limiting DC current

Discussion in 'General Electronics Chat' started by raidermanz, Aug 16, 2007.

  1. raidermanz

    Thread Starter Active Member

    Aug 14, 2007
    I am new to the electronics world, so please forgive my ignorance, I have a mechanical design background so please respond in "little steps":confused:

    I have a heating element which will be powered by a 24vdc power supply, at this time, I am not sure what max current I will be getting, however for this question, let's assume that I have 2A available to the heater. From this same power supply, I would like to power an assortment of low consumption devices. My heater is such that it pulls as much current as I can provide to it when it is below it's rated temperature, and the current draw reduces proportionately as the temperature of the device climbs. I would like to limit the maximum current to the heater to 1.5A.

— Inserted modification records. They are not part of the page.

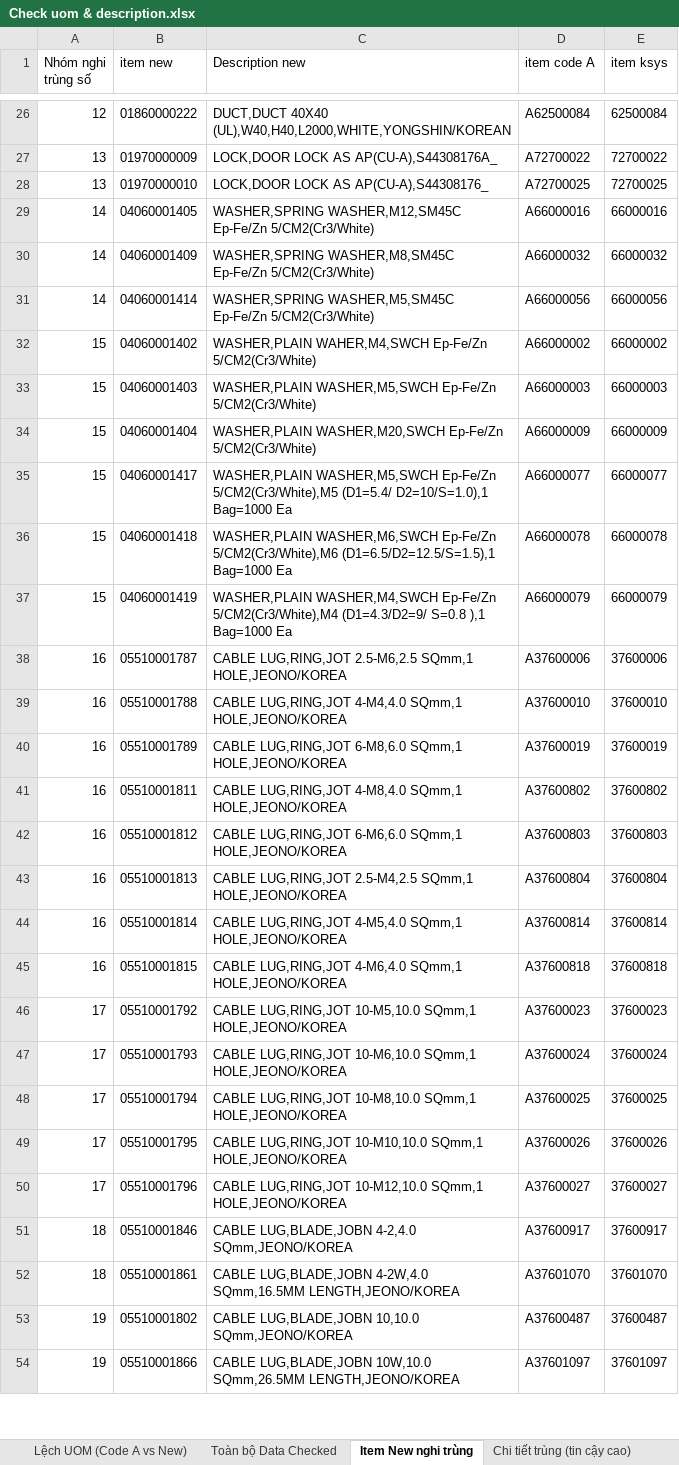
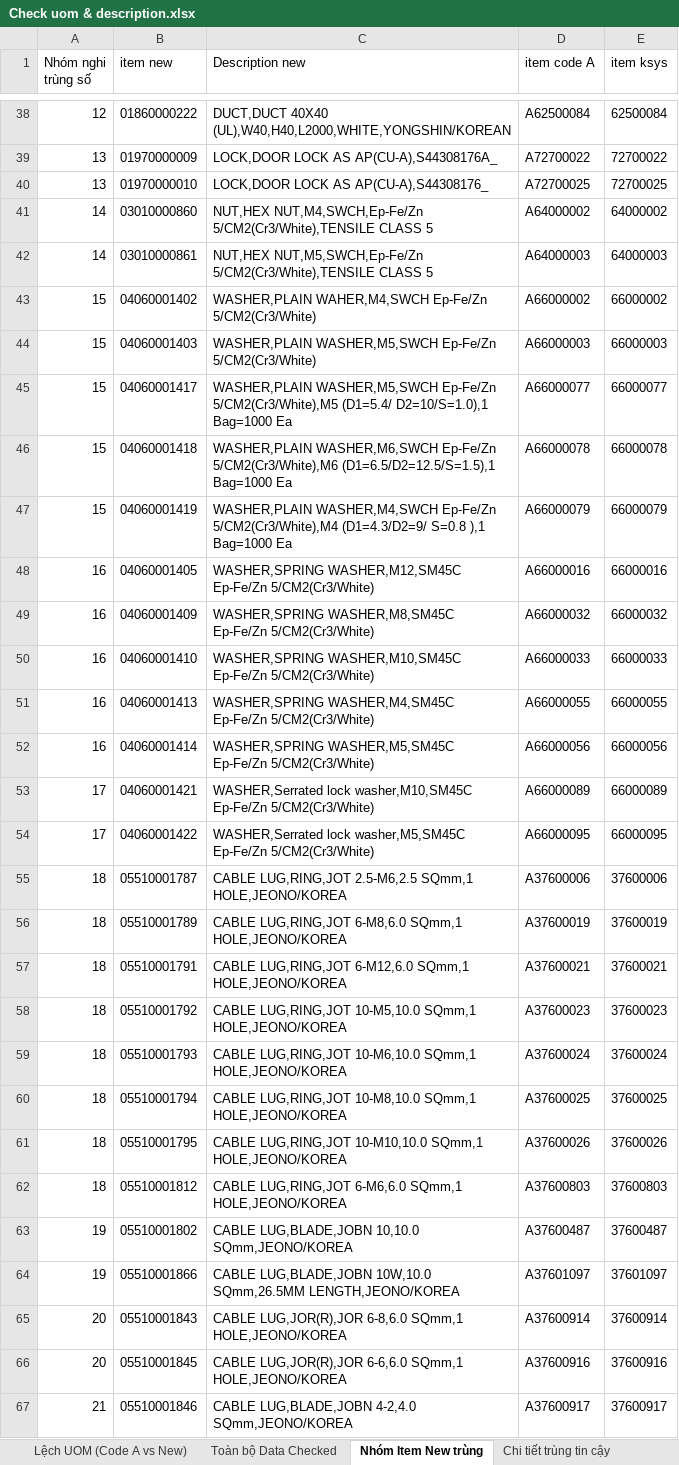
Before and after one commit to DongHoa1905/Preprocessing_Data_BOMs, an Excel workbook: Check uom & description.xlsx, sheet Nhóm Item New trùng, drawn as a sheet; only a part is shown, gaps mark what is left out; values as stored, in another font and other column widths than the file's, no borders; removed rows and columns are numbered as before the commit, all else as after; the diff covers the shown part only; the diff names each change by its address in the sheet, - before the commit and + after, or states it on an @@ line.

```diff
--- a/Check uom & description.xlsx (sheet Nhóm Item New trùng)
+++ b/Check uom & description.xlsx (sheet Nhóm Item New trùng)
-sheet tab: Item New nghi trùng
+sheet tab: Nhóm Item New trùng
-sheet tab: Chi tiết trùng (tin cậy cao)
+sheet tab: Chi tiết trùng tin cậy
-row 29: 14 | 04060001405 | WASHER,SPRING WASHER,M12,SM45C Ep-Fe/Zn 5/CM2(Cr3/White) | A66000016 | 66000016
-row 30: 14 | 04060001409 | WASHER,SPRING WASHER,M8,SM45C Ep-Fe/Zn 5/CM2(Cr3/White) | A66000032 | 66000032
-row 31: 14 | 04060001414 | WASHER,SPRING WASHER,M5,SM45C Ep-Fe/Zn 5/CM2(Cr3/White) | A66000056 | 66000056
+row 41: 14 | 03010000860 | NUT,HEX NUT,M4,SWCH,Ep-Fe/Zn 5/CM2(Cr3/White),TENSILE CLASS 5 | A64000002 | 64000002
+row 42: 14 | 03010000861 | NUT,HEX NUT,M5,SWCH,Ep-Fe/Zn 5/CM2(Cr3/White),TENSILE CLASS 5 | A64000003 | 64000003
-row 34: 15 | 04060001404 | WASHER,PLAIN WASHER,M20,SWCH Ep-Fe/Zn 5/CM2(Cr3/White) | A66000009 | 66000009
+row 48: 16 | 04060001405 | WASHER,SPRING WASHER,M12,SM45C Ep-Fe/Zn 5/CM2(Cr3/White) | A66000016 | 66000016
+row 49: 16 | 04060001409 | WASHER,SPRING WASHER,M8,SM45C Ep-Fe/Zn 5/CM2(Cr3/White) | A66000032 | 66000032
+row 50: 16 | 04060001410 | WASHER,SPRING WASHER,M10,SM45C Ep-Fe/Zn 5/CM2(Cr3/White) | A66000033 | 66000033
+row 51: 16 | 04060001413 | WASHER,SPRING WASHER,M4,SM45C Ep-Fe/Zn 5/CM2(Cr3/White) | A66000055 | 66000055
+row 52: 16 | 04060001414 | WASHER,SPRING WASHER,M5,SM45C Ep-Fe/Zn 5/CM2(Cr3/White) | A66000056 | 66000056
+row 53: 17 | 04060001421 | WASHER,Serrated lock washer,M10,SM45C Ep-Fe/Zn 5/CM2(Cr3/White) | A66000089 | 66000089
+row 54: 17 | 04060001422 | WASHER,Serrated lock washer,M5,SM45C Ep-Fe/Zn 5/CM2(Cr3/White) | A66000095 | 66000095
-A55 (Nhóm nghi trùng số): 16
+A55 (Nhóm nghi trùng số): 18
-row 39: 16 | 05510001788 | CABLE LUG,RING,JOT 4-M4,4.0 SQmm,1 HOLE,JEONO/KOREA | A37600010 | 37600010
-A56 (Nhóm nghi trùng số): 16
+A56 (Nhóm nghi trùng số): 18
-row 41: 16 | 05510001811 | CABLE LUG,RING,JOT 4-M8,4.0 SQmm,1 HOLE,JEONO/KOREA | A37600802 | 37600802
-row 42: 16 | 05510001812 | CABLE LUG,RING,JOT 6-M6,6.0 SQmm,1 HOLE,JEONO/KOREA | A37600803 | 37600803
-row 43: 16 | 05510001813 | CABLE LUG,RING,JOT 2.5-M4,2.5 SQmm,1 HOLE,JEONO/KOREA | A37600804 | 37600804
-row 44: 16 | 05510001814 | CABLE LUG,RING,JOT 4-M5,4.0 SQmm,1 HOLE,JEONO/KOREA | A37600814 | 37600814
-row 45: 16 | 05510001815 | CABLE LUG,RING,JOT 4-M6,4.0 SQmm,1 HOLE,JEONO/KOREA | A37600818 | 37600818
+row 57: 18 | 05510001791 | CABLE LUG,RING,JOT 6-M12,6.0 SQmm,1 HOLE,JEONO/KOREA | A37600021 | 37600021
-A58:A61 (Nhóm nghi trùng số): 17
+A58:A61 (Nhóm nghi trùng số): 18
-row 50: 17 | 05510001796 | CABLE LUG,RING,JOT 10-M12,10.0 SQmm,1 HOLE,JEONO/KOREA | A37600027 | 37600027
-row 51: 18 | 05510001846 | CABLE LUG,BLADE,JOBN 4-2,4.0 SQmm,JEONO/KOREA | A37600917 | 37600917
-row 52: 18 | 05510001861 | CABLE LUG,BLADE,JOBN 4-2W,4.0 SQmm,16.5MM LENGTH,JEONO/KOREA | A37601070 | 37601070
+row 62: 18 | 05510001812 | CABLE LUG,RING,JOT 6-M6,6.0 SQmm,1 HOLE,JEONO/KOREA | A37600803 | 37600803
+row 65: 20 | 05510001843 | CABLE LUG,JOR(R),JOR 6-8,6.0 SQmm,1 HOLE,JEONO/KOREA | A37600914 | 37600914
+row 66: 20 | 05510001845 | CABLE LUG,JOR(R),JOR 6-6,6.0 SQmm,1 HOLE,JEONO/KOREA | A37600916 | 37600916
+row 67: 21 | 05510001846 | CABLE LUG,BLADE,JOBN 4-2,4.0 SQmm,JEONO/KOREA | A37600917 | 37600917
```
Also changed, not shown: 47 added rows, 33 removed rows and 72 edited cells elsewhere in this sheet, sheet Lệch Desc (Code A vs New), sheet Nghi trùng cần rà, sheet Chi tiết trùng tin cậy, sheet Toàn bộ Data Checked, sheet Lệch UOM (Code A vs New), other sheet tabs, 1 other file.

    I am probably missing an obvious solution, but please refer to the first sentence of my post.

    Thank you for any and all suggestions
  2. John Luciani

    Active Member

    Apr 3, 2007
    Take a look at the TI TL431 datasheet. There is a current limiter circuit and a current
    sink circuit. Each circuit consists of a TL431, 2 resistors and q power transistor.
    Either circuit will work in your application. Make sure you calculate the power
    dissipation of the high current resistor and power transistor.

    (* jcl *)
  3. raidermanz

    Thread Starter Active Member

    Aug 14, 2007
    Thank you very much.
  4. mrmeval

    Distinguished Member

    Jun 30, 2006
  5. davefromnj

    New Member

    Oct 14, 2008
    Use a properly rated PTC Thermister in series with the load.